In 2011, the council searched for revenue increases. Among those ideas was a 50 percent increase in its occupational license fee, along with an increase in occupational tax rates.
The council agreed at the time to temporarily up the rate on workers from 1 percent to 1.5, effective through Jan. 1, 2015. Mayor Scott Ellis said, at the time, that the increase would generate an additional $1 million in revenue.
On Monday, the council took another step toward making the increase permanent with the first reading of a new ordinance.
If approved after the second reading during the March 25 council meeting, the 1.5 percent tax rate would remain through 2015 and beyond.
Councilman Bernard “Bernie” Brown was on the council when the initial rate increase was approved in 2011. He recalled the increase as being temporary and questioned the status change following the meeting.
“The more I thought about it, the more I realized that,” he said. “This was supposed to be a sunsetting rate until we got back on our feet.”
With the city budget stabilized and situations such as city employee pay increases approved by the council, Brown felt the increase hike should likely remain temporary.
“That increase was approved during an emergency situation, and we are no longer in that situation,” he said.
Faith Portman, the only other councilmember who was serving on the board at the time, indicated in 2011 that she wanted to examine the financial situation annually.
The city has stabilized its finances and did recently approve pay increases and several projects.
In the past several months, the city has also become more aggressive in the collection of occupational taxes which were due, as well as licenses which were not being paid.
During that time, the city has worked out an agreement with GSI which had received all of its incentives and must now pay the entire occupational rate.
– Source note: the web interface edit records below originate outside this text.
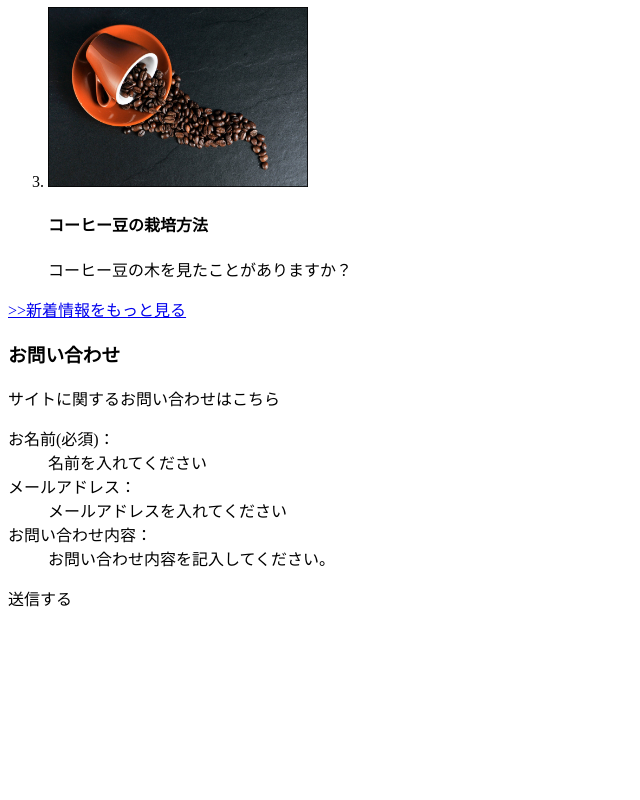
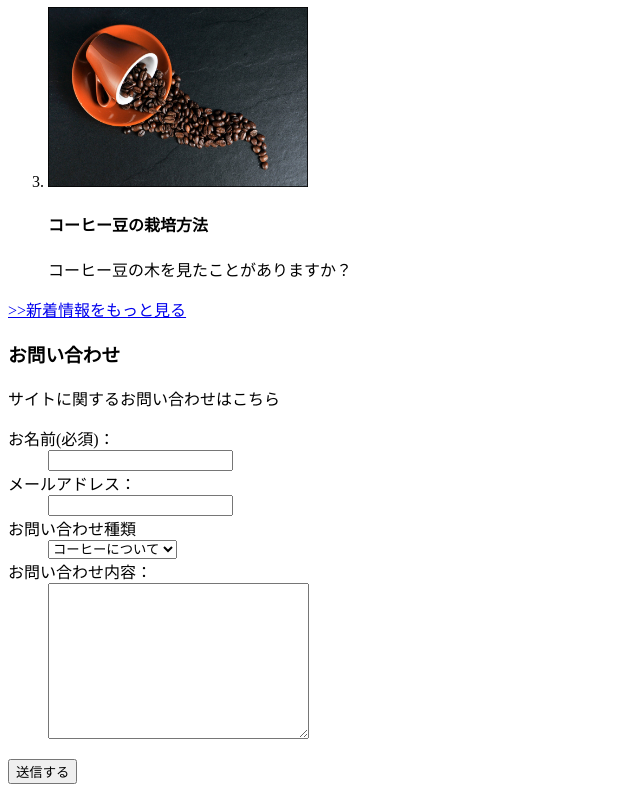
Before and after one commit to nakanaide1024/html-practice, a plain HTML site: page index.html in a window 1280 px wide. Shown: the part 1962-2762 px from the top of the page, without its empty margins (0-640 px from the left). Before the commit the page ends 2588 px from the top, so only its background shows below. Drawn offline with Linux system fonts and the light colour scheme.

Commit message:
フォームタグについて

```diff
--- a/index.html
+++ b/index.html
@@ -44,14 +44,21 @@
     <p><a href="./news.html">>>新着情報をもっと見る</a></p>
     <h3 id="contact">お問い合わせ</h3>
     <p>サイトに関するお問い合わせはこちら</p>
-    <dl>
-      <dt>お名前(必須)：</dt>
-      <dd>名前を入れてください</dd>
-      <dt>メールアドレス：</dt>
-      <dd>メールアドレスを入れてください</dd>
-      <dt>お問い合わせ内容：</dt>
-      <dd>お問い合わせ内容を記入してください。</dd>
-    </dl>
-    <p>送信する</p>
+    <form action="#" method="POST">
+      <dl>
+        <dt><label for="username">お名前(必須)：</label></dt>
+        <dd><input type="text" name="username" id="username" value=""></dd>
+        <dt><label for="email">メールアドレス：</label></dt>
+        <dd><dd><input type="email" name="email" id="email" value=""></dd></dd>
+        <dt><label for="type">お問い合わせ種類</label></dt>
+        <dd><select name="type" id="type">
+          <option value="1">コーヒーについて</option>
+          <option value="2">その他</option>
+        </select></dd>
+        <dt><label for="content">お問い合わせ内容：</label></dt>
+        <dd><textarea name="content" id="content" cols="30" rows="10"></textarea></dd>
+      </dl>
+      <p> <input type="submit" value="送信する"></p>
+    </form>
   </body>
 </html>
```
A settlement was also reached with the county over some past-due taxes which were not withheld.
And the city was much more aggressive in going after part-time and seasonal jobs at the local distribution facilities.
The public is invited to the March 25 meeting, which begins at 6:30 p.m. In order to speak on a topic, the public must sign in prior to the 6:30 p.m. start of the meeting.